Collected data entries:
╔══

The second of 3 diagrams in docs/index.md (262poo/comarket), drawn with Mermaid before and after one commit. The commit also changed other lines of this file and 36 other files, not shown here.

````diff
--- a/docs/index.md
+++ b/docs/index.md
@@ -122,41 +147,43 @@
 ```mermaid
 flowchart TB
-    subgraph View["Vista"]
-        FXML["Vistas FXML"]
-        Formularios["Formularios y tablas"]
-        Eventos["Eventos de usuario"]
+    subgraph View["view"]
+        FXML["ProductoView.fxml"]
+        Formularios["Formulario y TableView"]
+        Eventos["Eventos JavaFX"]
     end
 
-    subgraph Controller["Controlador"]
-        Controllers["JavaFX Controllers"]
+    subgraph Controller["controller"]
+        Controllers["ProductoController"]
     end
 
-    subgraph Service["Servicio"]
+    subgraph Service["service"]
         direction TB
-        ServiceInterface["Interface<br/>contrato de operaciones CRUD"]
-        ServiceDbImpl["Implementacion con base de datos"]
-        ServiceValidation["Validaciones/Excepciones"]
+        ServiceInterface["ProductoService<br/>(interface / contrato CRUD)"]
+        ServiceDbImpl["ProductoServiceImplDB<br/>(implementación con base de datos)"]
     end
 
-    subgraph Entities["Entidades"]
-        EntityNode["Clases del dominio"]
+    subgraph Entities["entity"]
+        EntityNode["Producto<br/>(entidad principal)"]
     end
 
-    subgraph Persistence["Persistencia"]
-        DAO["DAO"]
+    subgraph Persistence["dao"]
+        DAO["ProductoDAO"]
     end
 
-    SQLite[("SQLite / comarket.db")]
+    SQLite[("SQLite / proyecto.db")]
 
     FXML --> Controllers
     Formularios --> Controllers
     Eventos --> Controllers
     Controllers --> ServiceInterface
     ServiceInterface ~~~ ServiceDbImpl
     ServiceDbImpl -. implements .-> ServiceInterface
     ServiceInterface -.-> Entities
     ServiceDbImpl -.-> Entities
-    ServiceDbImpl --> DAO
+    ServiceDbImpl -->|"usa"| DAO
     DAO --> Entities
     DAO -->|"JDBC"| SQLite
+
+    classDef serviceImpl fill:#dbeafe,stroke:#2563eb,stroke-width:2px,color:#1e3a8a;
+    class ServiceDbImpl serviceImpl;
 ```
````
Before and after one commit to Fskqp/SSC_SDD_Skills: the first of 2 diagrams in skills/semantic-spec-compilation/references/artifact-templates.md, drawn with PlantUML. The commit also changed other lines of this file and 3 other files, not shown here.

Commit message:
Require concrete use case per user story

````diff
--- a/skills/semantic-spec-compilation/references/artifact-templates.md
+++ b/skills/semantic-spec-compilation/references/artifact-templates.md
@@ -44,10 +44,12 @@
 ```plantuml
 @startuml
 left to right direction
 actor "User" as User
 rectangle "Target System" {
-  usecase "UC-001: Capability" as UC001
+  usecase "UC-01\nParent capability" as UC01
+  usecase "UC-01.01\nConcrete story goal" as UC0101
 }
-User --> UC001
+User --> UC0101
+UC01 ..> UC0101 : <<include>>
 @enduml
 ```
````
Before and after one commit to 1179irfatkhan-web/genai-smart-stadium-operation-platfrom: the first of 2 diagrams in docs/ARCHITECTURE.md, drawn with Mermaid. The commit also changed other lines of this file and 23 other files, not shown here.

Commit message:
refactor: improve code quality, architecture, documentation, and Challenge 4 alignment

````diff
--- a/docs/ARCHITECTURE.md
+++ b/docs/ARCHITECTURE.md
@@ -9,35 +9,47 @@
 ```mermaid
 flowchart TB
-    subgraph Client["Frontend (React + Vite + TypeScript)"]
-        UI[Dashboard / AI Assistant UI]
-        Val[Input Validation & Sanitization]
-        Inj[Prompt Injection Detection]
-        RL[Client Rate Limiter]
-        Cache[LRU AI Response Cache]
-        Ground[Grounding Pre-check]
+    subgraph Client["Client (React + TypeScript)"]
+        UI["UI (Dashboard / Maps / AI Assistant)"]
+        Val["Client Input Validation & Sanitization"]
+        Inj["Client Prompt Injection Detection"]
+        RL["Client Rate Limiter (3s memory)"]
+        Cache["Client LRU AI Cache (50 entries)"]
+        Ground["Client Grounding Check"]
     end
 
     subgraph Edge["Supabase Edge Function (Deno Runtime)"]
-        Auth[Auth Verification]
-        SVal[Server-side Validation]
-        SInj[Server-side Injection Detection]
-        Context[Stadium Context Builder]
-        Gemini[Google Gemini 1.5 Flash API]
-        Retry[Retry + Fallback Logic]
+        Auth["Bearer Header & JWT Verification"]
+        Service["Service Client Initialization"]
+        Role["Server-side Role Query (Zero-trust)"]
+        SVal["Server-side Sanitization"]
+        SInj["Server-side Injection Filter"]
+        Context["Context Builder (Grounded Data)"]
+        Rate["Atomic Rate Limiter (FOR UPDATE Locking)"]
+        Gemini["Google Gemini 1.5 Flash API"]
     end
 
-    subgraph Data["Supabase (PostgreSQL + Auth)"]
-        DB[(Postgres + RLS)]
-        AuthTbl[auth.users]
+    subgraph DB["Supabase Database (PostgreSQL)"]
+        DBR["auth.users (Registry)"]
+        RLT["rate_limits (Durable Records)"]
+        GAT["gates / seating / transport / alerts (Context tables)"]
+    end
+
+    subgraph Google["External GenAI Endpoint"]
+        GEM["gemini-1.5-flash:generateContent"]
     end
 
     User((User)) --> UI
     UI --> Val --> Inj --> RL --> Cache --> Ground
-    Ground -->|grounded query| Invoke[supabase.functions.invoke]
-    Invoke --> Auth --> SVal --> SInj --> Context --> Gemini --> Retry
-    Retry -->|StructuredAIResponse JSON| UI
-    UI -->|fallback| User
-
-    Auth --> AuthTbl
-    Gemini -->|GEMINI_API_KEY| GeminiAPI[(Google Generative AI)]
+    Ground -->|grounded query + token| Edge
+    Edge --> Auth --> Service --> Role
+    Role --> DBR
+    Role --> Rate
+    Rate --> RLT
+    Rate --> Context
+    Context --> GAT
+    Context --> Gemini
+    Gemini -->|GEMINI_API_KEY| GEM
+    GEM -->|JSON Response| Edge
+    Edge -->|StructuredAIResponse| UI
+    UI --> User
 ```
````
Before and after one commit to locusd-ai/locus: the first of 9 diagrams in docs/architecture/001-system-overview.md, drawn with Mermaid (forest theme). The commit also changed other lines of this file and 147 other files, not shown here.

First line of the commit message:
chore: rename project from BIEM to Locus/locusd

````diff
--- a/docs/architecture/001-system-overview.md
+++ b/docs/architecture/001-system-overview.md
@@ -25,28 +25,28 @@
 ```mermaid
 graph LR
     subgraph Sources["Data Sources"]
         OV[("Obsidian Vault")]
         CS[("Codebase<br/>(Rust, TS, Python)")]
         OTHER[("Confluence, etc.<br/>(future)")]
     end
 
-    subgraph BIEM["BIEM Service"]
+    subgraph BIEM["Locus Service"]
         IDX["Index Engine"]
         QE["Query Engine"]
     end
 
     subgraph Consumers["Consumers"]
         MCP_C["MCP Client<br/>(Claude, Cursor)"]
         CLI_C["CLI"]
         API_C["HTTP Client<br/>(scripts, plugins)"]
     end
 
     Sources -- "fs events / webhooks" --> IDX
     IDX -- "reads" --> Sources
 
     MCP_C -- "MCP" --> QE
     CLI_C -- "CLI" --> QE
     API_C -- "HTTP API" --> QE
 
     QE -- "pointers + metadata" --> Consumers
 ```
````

╚══

**PROMPT:** Among the lines of the data, find every one that holds "Context" and copy it.

**SOLUTION TO THIS TASK:**
-        Context[Stadium Context Builder]
+        Context["Context Builder (Grounded Data)"]
+        GAT["gates / seating / transport / alerts (Context tables)"]
-    Invoke --> Auth --> SVal --> SInj --> Context --> Gemini --> Retry
+    Rate --> Context
+    Context --> GAT
+    Context --> Gemini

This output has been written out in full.